**The task:**
Read the data, and whenever a line holds the word "element", report that line.

**Given data:**

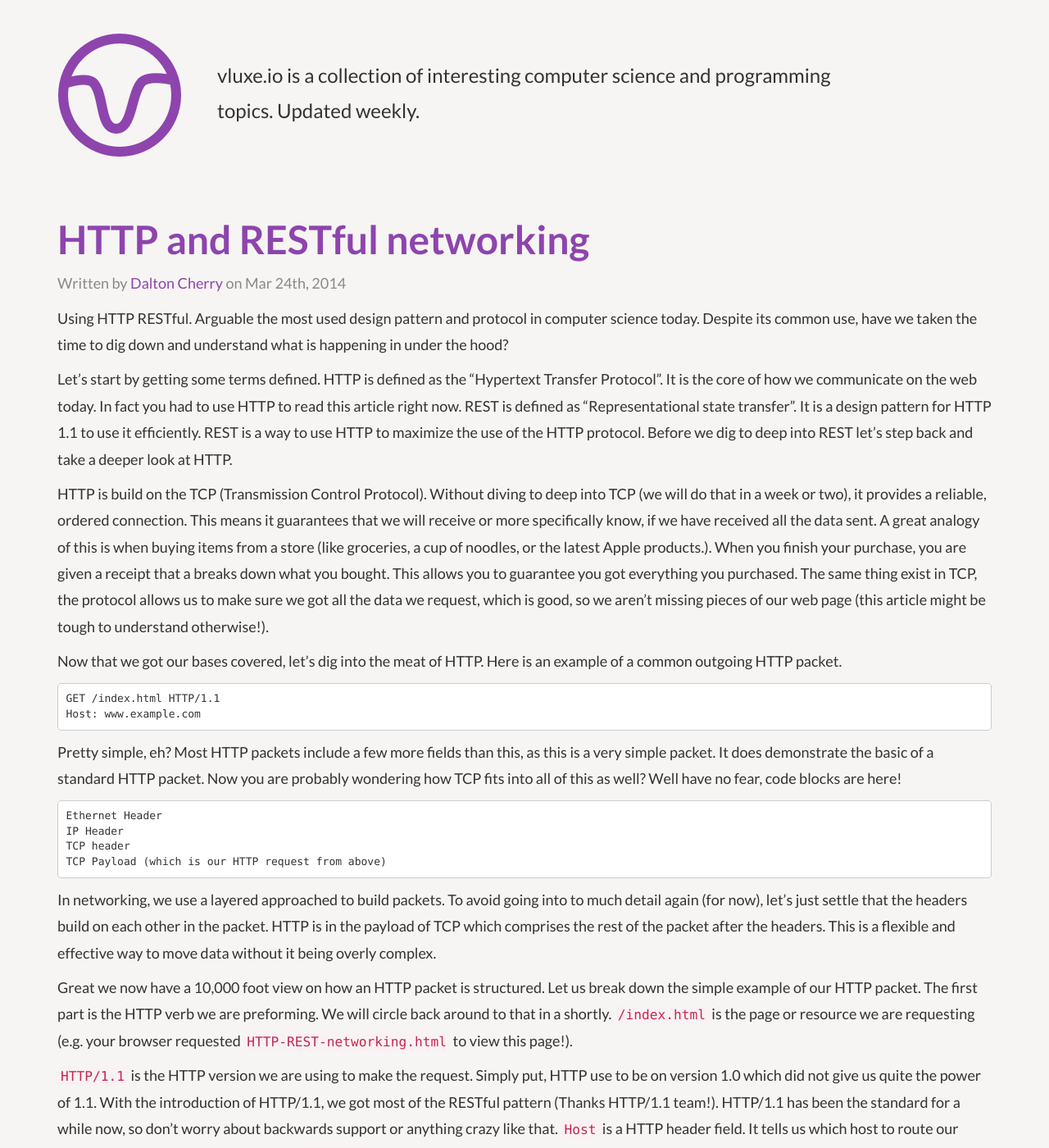
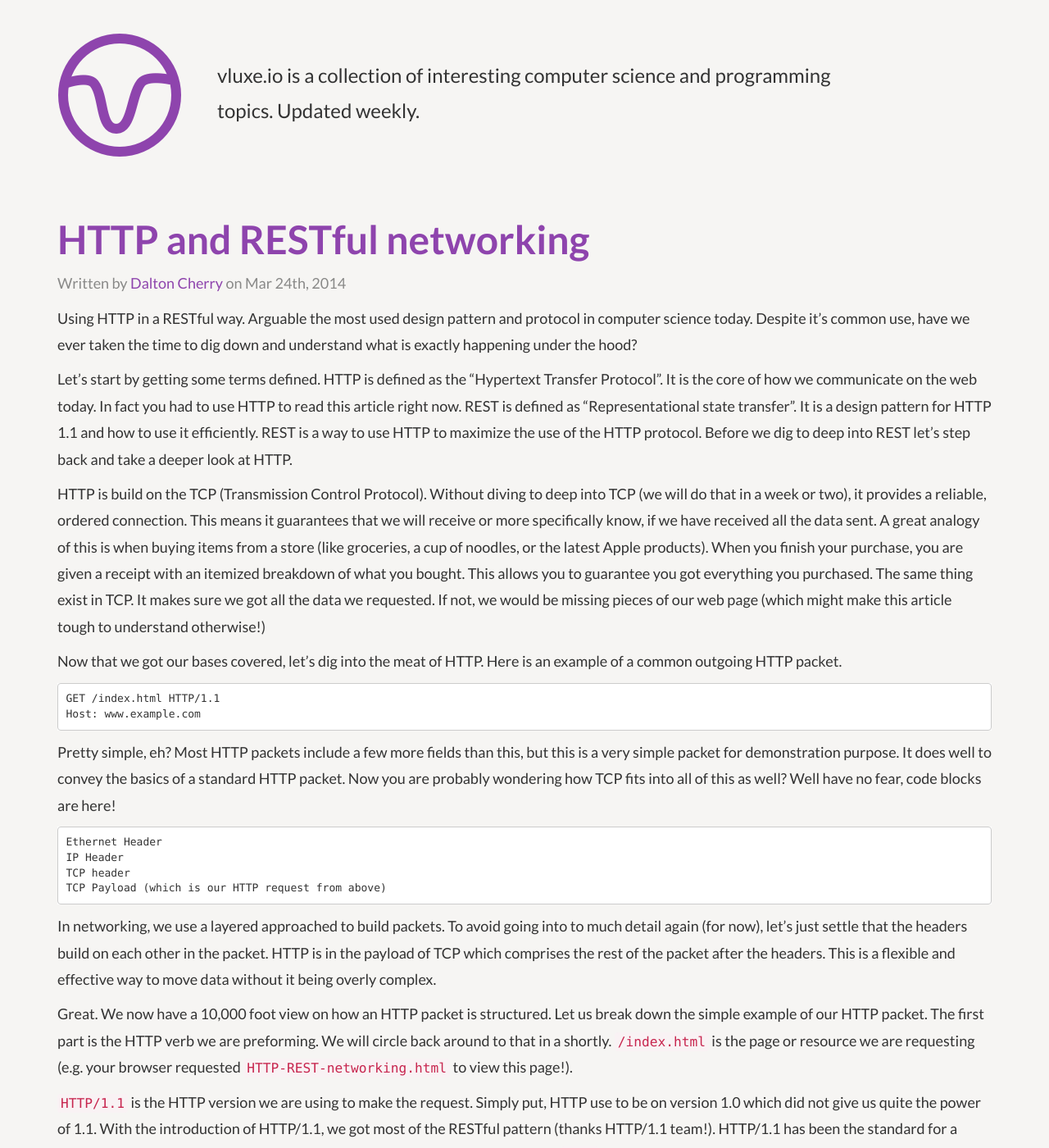
Before and after one commit to BasementKrew/revelation.io, a Jekyll site: the page built from _posts/2014-03-24-HTTP-REST-networking.markdown, in a window 1280 px wide and 1400 px high. Shown: the whole window at 82% size. Built offline with Jekyll 4.4.1, drawn with Linux system fonts in a browser that asks for light colours; Markdown is read by kramdown in place of the engine named in the settings; some of the changed text lies outside the part shown.

Commit message:
fixed grammar fails

````diff
--- a/_posts/2014-03-24-HTTP-REST-networking.markdown
+++ b/_posts/2014-03-24-HTTP-REST-networking.markdown
@@ -7,11 +7,11 @@ summary: "Today we venture to dig down into the raw building blocks of HTTP and
 tags: HTTP, REST, ruby, rails, GET, POST, PUT, DELETE
 ---
 
-Using HTTP RESTful. Arguable the most used design pattern and protocol in computer science today. Despite its common use, have we taken the time to dig down and understand what is happening in under the hood?
+Using HTTP in a RESTful way. Arguable the most used design pattern and protocol in computer science today. Despite it's common use, have we ever taken the time to dig down and understand what is exactly happening under the hood?
 
-Let's start by getting some terms defined. HTTP is defined as the "Hypertext Transfer Protocol". It is the core of how we communicate on the web today. In fact you had to use HTTP to read this article right now. REST is defined as "Representational state transfer". It is a design pattern for HTTP 1.1 to use it efficiently. REST is a way to use HTTP to maximize the use of the HTTP protocol. Before we dig to deep into REST let's step back and take a deeper look at HTTP.
+Let's start by getting some terms defined. HTTP is defined as the "Hypertext Transfer Protocol". It is the core of how we communicate on the web today. In fact you had to use HTTP to read this article right now. REST is defined as "Representational state transfer". It is a design pattern for HTTP 1.1 and how to use it efficiently. REST is a way to use HTTP to maximize the use of the HTTP protocol. Before we dig to deep into REST let's step back and take a deeper look at HTTP.
 
-HTTP is build on the TCP (Transmission Control Protocol). Without diving to deep into TCP (we will do that in a week or two), it provides a reliable, ordered connection. This means it guarantees that we will receive or more specifically know, if we have received all the data sent. A great analogy of this is when buying items from a store (like groceries, a cup of noodles, or the latest Apple products.). When you finish your purchase, you are given a receipt that a breaks down what you bought. This allows you to guarantee you got everything you purchased. The same thing exist in TCP, the protocol allows us to make sure we got all the data we request, which is good, so we aren't missing pieces of our web page (this article might be tough to understand otherwise!).
+HTTP is build on the TCP (Transmission Control Protocol). Without diving to deep into TCP (we will do that in a week or two), it provides a reliable, ordered connection. This means it guarantees that we will receive or more specifically know, if we have received all the data sent. A great analogy of this is when buying items from a store (like groceries, a cup of noodles, or the latest Apple products). When you finish your purchase, you are given a receipt with an itemized breakdown of what you bought. This allows you to guarantee you got everything you purchased. The same thing exist in TCP. It makes sure we got all the data we requested. If not, we would be missing pieces of our web page (which might make this article tough to understand otherwise!)
 
 Now that we got our bases covered, let's dig into the meat of HTTP. Here is an example of a common outgoing HTTP packet.
 
@@ -20,7 +20,7 @@ GET /index.html HTTP/1.1
 Host: www.example.com
 ```
 
-Pretty simple, eh? Most HTTP packets include a few more fields than this, as this is a very simple packet. It does demonstrate the basic of a standard HTTP packet. Now you are probably wondering how TCP fits into all of this as well? Well have no fear, code blocks are here!
+Pretty simple, eh? Most HTTP packets include a few more fields than this, but this is a very simple packet for demonstration purpose. It does well to convey the basics of a standard HTTP packet. Now you are probably wondering how TCP fits into all of this as well? Well have no fear, code blocks are here!
 
 ```
 Ethernet Header
@@ -31,11 +31,11 @@ TCP Payload (which is our HTTP request from above)
 
 In networking, we use a layered approached to build packets. To avoid going into to much detail again (for now), let's just settle that the headers build on each other in the packet. HTTP is in the payload of TCP which comprises the rest of the packet after the headers. This is a flexible and effective way to move data without it being overly complex.
 
-Great we now have a 10,000 foot view on how an HTTP packet is structured. Let us break down the simple example of our HTTP packet. The first part is the HTTP verb we are preforming. We will circle back around to that in a shortly. `/index.html` is the page or resource we are requesting (e.g. your browser requested `HTTP-REST-networking.html` to view this page!).
+Great. We now have a 10,000 foot view on how an HTTP packet is structured. Let us break down the simple example of our HTTP packet. The first part is the HTTP verb we are preforming. We will circle back around to that in a shortly. `/index.html` is the page or resource we are requesting (e.g. your browser requested `HTTP-REST-networking.html` to view this page!).
 
-`HTTP/1.1` is the HTTP version we are using to make the request. Simply put, HTTP use to be on version 1.0 which did not give us quite the power of 1.1. With the introduction of HTTP/1.1, we got most of the RESTful pattern (Thanks HTTP/1.1 team!). HTTP/1.1 has been the standard for a while now, so don't worry about backwards support or anything crazy like that. `Host` is a HTTP header field. It tells us which host to route our request to (again, your browser added `vluxe.io` as the Host field to get you here). It is worth mentioning that Host is a header field. There can be and usually is more header fields. The header fields follow the same format as Host, so adding new fields is a straight forward process.
+`HTTP/1.1` is the HTTP version we are using to make the request. Simply put, HTTP use to be on version 1.0 which did not give us quite the power of 1.1. With the introduction of HTTP/1.1, we got most of the RESTful pattern (thanks HTTP/1.1 team!). HTTP/1.1 has been the standard for a while now, so don't worry about backwards support or anything crazy like that. `Host` is a HTTP header field. It tells us which host to route our request to (again, your browser added `vluxe.io` as the Host field to get you here). It is worth mentioning that Host is a header field. There can be and usually is more header fields. The header fields follow the same format as Host, so adding new fields is a straight forward process.
 
-The last part of the HTTP request worth mentioning is the invisible in this example. HTTP carriage returns (line breaks or the `\n`) use the alternate (read Windows) format of `\r\n`. As much as this is the vain of all text editor writers everywhere, it makes a lot of sense from a Unix stand point. `\r\n` is used after `HTTP/1.1` in our example and at the end of the Host fields example.com value. This allows HTTP to freely embed `\n` in the response without fear of effecting the HTTP packets overall format (Which is good). Here is a example with those added
+The last part of the HTTP request worth mentioning is invisible in this example. HTTP carriage returns (new lines or the `\n`) use the alternate (read Windows) format of `\r\n`. As much as this is the bain of all text editor designers everywhere, it makes a lot of sense from a Unix stand point. `\r\n` is used after `HTTP/1.1` in our example and at the end of the Host fields example.com value. This allows HTTP to freely embed `\n` in the response without fear of effecting the HTTP packets overall format (Which is good). Here is a example with those added
 
 ```
 GET /index.html HTTP/1.1\r\n
@@ -43,7 +43,7 @@ Host: www.example.com\r\n
 ```
  With that, we said we would circle back to the verbs and now we will. Onward to the glory of HTTP verbs!
 
- HTTP verbs is the heart of what makes REST useful. The word 'verb' is a great term choice to describe the flow of what is happening. It let's our web server know what action we intend to preform. This concept is leverage in frameworks such as Ruby on Rails or Django to make adding, deleting, and modifying database records simple. Below is a list of common verbs and what they are used for.
+ HTTP verbs are the heart of what makes REST useful. The word 'verb' is a great term choice to describe the flow of what is happening. It let's our web server know what action we intend to preform. This concept is leverage in frameworks such as Ruby on Rails or Django to make adding, deleting, and modifying database records simple. Below is a list of common verbs and what they are used for.
 
 **GET**
 
````
Also changed, not shown: other parts of _posts/2014-03-24-HTTP-REST-networking.markdown (+7 -7 lines).
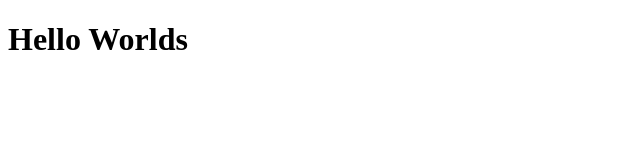
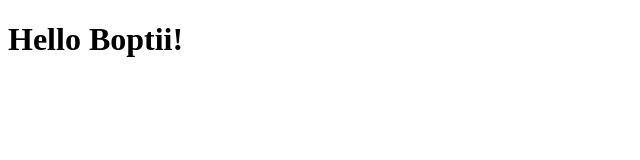
Before and after one commit to HikmaAnwar/simple-react-design, a React (Create React App) app: page / in a window 1280 px wide. Shown: the top 160 px of the page, without its empty margins (0-640 px from the left). Built offline with nearby package versions, Linux system fonts and the light colour scheme.

Commit message:
fix: minor change

```diff
--- a/package.json
+++ b/package.json
@@ -8,6 +8,7 @@
     "@testing-library/user-event": "^13.5.0",
     "react": "^18.3.1",
     "react-dom": "^18.3.1",
+    "react-router-dom": "^6.24.0",
     "react-scripts": "5.0.1",
     "web-vitals": "^2.1.4"
   },
--- a/src/App.js
+++ b/src/App.js
@@ -8,7 +8,7 @@ function App() {
     <BrowserRouter>
     <Routes>
       <Route
-      path="/" element={<h1>Hello Worlds</h1>}
+      path="/" element={<h1>Hello Boptii!</h1>}
       />
 
       <Route
```
Also changed, not shown: 1 other file (tests, documents, lock files or other folders).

**Your response:**
-      path="/" element={<h1>Hello Worlds</h1>}
+      path="/" element={<h1>Hello Boptii!</h1>}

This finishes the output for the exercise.